Why an owner would do this. Simple. The owner doesn't want to own the building anymore.  Frequently, the owner needs to monetize the equity contained in the building for an estate tax obligation, to retire another debt, to satisfy the maturation of a loan on the building, or because he can't refinance an existing loan on the building. An owner can now recover his equity from a sale even if he overpaid for the building in 2006-2008 as values have recovered nicely from the doldrums of 2009, 10, and 11.

What you should do to prevent this from occurring. The first thing to do is realize that you are the best buyer for his building because you occupy the real estate and have paid rent on the premises for a number of years. Assuming you want to buy the building and can finance the purchase or write a check for the amount of the purchase, you are a seller's dream! Make sure you constantly remind the owner of your desire to buy the building if she ever wants to sell the building. Send the owner a letter or an email once a year to memorialize your interest.

Secondly, don't wait too long to engage your owner in a lease renewal conversation. If you want to stay and renew your lease, a year in advance of an expiration is not too soon. If your owner is reluctant to discuss an early renewal, your terror alert should read Decon 4...something is up!

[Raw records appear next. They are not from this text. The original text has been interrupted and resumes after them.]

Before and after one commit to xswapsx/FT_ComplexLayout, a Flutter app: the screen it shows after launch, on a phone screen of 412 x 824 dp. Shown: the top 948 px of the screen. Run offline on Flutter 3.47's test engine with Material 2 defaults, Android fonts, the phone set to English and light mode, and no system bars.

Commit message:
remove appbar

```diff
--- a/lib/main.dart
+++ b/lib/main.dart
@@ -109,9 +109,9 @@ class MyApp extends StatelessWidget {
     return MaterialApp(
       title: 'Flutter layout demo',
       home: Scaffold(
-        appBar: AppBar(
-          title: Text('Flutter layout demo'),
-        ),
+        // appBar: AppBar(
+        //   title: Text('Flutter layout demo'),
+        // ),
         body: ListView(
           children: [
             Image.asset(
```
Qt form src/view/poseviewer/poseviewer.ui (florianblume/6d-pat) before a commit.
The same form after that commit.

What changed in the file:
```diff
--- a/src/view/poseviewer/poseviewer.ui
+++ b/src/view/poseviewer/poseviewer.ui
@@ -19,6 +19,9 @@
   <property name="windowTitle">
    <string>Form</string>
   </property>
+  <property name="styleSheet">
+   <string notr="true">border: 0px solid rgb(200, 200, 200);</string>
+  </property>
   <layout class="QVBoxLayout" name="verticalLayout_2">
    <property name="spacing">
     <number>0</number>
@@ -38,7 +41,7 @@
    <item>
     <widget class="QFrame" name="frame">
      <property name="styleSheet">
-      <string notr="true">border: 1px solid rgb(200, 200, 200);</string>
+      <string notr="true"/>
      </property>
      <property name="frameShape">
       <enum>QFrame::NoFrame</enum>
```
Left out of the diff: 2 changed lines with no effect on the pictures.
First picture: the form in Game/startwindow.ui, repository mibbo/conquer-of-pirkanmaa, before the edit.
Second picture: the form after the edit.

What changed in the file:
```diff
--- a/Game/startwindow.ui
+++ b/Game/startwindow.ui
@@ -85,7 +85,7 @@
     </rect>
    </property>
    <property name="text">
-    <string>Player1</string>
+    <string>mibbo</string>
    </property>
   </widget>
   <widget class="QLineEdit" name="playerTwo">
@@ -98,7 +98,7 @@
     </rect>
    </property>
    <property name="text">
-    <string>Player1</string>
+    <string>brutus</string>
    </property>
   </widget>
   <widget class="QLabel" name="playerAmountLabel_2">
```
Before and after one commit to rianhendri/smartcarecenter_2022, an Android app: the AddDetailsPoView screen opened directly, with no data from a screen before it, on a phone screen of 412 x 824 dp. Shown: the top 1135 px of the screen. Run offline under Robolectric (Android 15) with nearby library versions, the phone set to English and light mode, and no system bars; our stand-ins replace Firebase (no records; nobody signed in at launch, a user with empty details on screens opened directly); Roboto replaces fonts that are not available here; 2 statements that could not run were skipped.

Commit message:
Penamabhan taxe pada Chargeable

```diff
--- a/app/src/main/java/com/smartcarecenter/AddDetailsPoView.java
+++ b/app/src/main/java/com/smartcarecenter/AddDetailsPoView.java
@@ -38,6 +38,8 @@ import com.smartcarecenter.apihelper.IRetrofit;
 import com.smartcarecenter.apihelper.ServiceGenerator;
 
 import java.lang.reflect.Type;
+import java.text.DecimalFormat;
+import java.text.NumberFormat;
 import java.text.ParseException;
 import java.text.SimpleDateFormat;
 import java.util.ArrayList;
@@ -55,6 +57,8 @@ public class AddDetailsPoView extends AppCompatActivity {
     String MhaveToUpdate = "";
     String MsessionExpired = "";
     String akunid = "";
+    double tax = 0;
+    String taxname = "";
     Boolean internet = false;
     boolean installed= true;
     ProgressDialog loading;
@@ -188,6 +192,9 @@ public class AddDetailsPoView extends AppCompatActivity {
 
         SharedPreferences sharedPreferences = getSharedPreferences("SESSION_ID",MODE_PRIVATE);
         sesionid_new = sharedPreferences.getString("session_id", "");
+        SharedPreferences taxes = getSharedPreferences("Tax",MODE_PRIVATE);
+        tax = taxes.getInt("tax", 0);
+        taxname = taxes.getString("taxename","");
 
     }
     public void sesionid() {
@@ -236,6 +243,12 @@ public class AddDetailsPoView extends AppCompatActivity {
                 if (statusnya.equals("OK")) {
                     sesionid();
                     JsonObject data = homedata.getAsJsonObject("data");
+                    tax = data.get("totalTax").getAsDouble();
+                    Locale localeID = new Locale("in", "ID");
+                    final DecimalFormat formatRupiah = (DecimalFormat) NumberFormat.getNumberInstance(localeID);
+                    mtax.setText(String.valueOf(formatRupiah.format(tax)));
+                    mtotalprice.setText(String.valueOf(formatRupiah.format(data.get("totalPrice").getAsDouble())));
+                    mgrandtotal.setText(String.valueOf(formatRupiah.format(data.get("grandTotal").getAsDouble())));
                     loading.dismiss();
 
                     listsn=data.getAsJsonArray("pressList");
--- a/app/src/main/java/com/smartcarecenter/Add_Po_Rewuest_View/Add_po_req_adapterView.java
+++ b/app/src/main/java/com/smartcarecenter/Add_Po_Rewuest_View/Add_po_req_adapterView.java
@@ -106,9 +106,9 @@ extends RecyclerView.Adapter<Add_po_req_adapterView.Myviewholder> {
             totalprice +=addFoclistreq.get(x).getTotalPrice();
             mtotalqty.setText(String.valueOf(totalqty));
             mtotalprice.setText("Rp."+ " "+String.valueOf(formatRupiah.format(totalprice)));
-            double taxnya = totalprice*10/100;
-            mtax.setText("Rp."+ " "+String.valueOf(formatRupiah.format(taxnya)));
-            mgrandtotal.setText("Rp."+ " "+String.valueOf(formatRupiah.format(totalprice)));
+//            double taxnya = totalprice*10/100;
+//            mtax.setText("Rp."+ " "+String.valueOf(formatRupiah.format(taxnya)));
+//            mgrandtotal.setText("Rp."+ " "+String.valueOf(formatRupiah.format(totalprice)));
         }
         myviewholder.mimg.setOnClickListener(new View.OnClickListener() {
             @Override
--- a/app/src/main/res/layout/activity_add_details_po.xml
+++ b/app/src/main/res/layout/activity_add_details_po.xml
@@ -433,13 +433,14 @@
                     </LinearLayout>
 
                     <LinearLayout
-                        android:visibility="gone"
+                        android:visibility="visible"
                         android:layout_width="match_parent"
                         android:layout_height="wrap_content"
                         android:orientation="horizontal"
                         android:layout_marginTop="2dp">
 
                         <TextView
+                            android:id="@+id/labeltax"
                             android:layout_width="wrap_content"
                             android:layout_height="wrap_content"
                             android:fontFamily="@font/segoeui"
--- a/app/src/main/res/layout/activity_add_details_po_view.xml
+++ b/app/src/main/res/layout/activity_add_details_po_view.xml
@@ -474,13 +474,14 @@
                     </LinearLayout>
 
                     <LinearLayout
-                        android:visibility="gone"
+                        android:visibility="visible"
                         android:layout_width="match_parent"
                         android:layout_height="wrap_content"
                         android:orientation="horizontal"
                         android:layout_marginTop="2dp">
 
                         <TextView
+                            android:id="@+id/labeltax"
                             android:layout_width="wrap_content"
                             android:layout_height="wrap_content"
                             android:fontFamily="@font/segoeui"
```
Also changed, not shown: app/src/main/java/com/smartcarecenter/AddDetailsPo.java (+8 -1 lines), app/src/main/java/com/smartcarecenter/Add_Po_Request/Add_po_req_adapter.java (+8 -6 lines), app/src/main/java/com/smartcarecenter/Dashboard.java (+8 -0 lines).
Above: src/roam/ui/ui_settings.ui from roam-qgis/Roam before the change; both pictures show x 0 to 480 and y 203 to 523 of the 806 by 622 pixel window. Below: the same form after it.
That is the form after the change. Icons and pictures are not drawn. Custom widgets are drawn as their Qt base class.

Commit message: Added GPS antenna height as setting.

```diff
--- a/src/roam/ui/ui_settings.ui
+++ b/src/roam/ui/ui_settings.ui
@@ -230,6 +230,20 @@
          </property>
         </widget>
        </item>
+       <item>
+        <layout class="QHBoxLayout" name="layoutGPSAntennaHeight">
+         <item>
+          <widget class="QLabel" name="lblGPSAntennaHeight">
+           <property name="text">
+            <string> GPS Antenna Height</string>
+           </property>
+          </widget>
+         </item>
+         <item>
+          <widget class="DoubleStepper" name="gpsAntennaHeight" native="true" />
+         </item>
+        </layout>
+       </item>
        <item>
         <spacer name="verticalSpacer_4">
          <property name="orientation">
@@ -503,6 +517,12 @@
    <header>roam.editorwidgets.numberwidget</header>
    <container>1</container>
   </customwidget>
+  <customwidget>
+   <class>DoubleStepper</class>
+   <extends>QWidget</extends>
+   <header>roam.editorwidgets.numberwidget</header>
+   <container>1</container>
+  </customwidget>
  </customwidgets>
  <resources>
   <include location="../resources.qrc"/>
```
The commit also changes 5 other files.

The last thing, I would recommend is to consider your renewal rights and request a right of first refusal, the right of first offer, or an option to purchase the building when you negotiate a new lease or a lease renewal extension. At a minimum, you should have a market rate option to extend the lease for a term commensurate with the term of your original lease.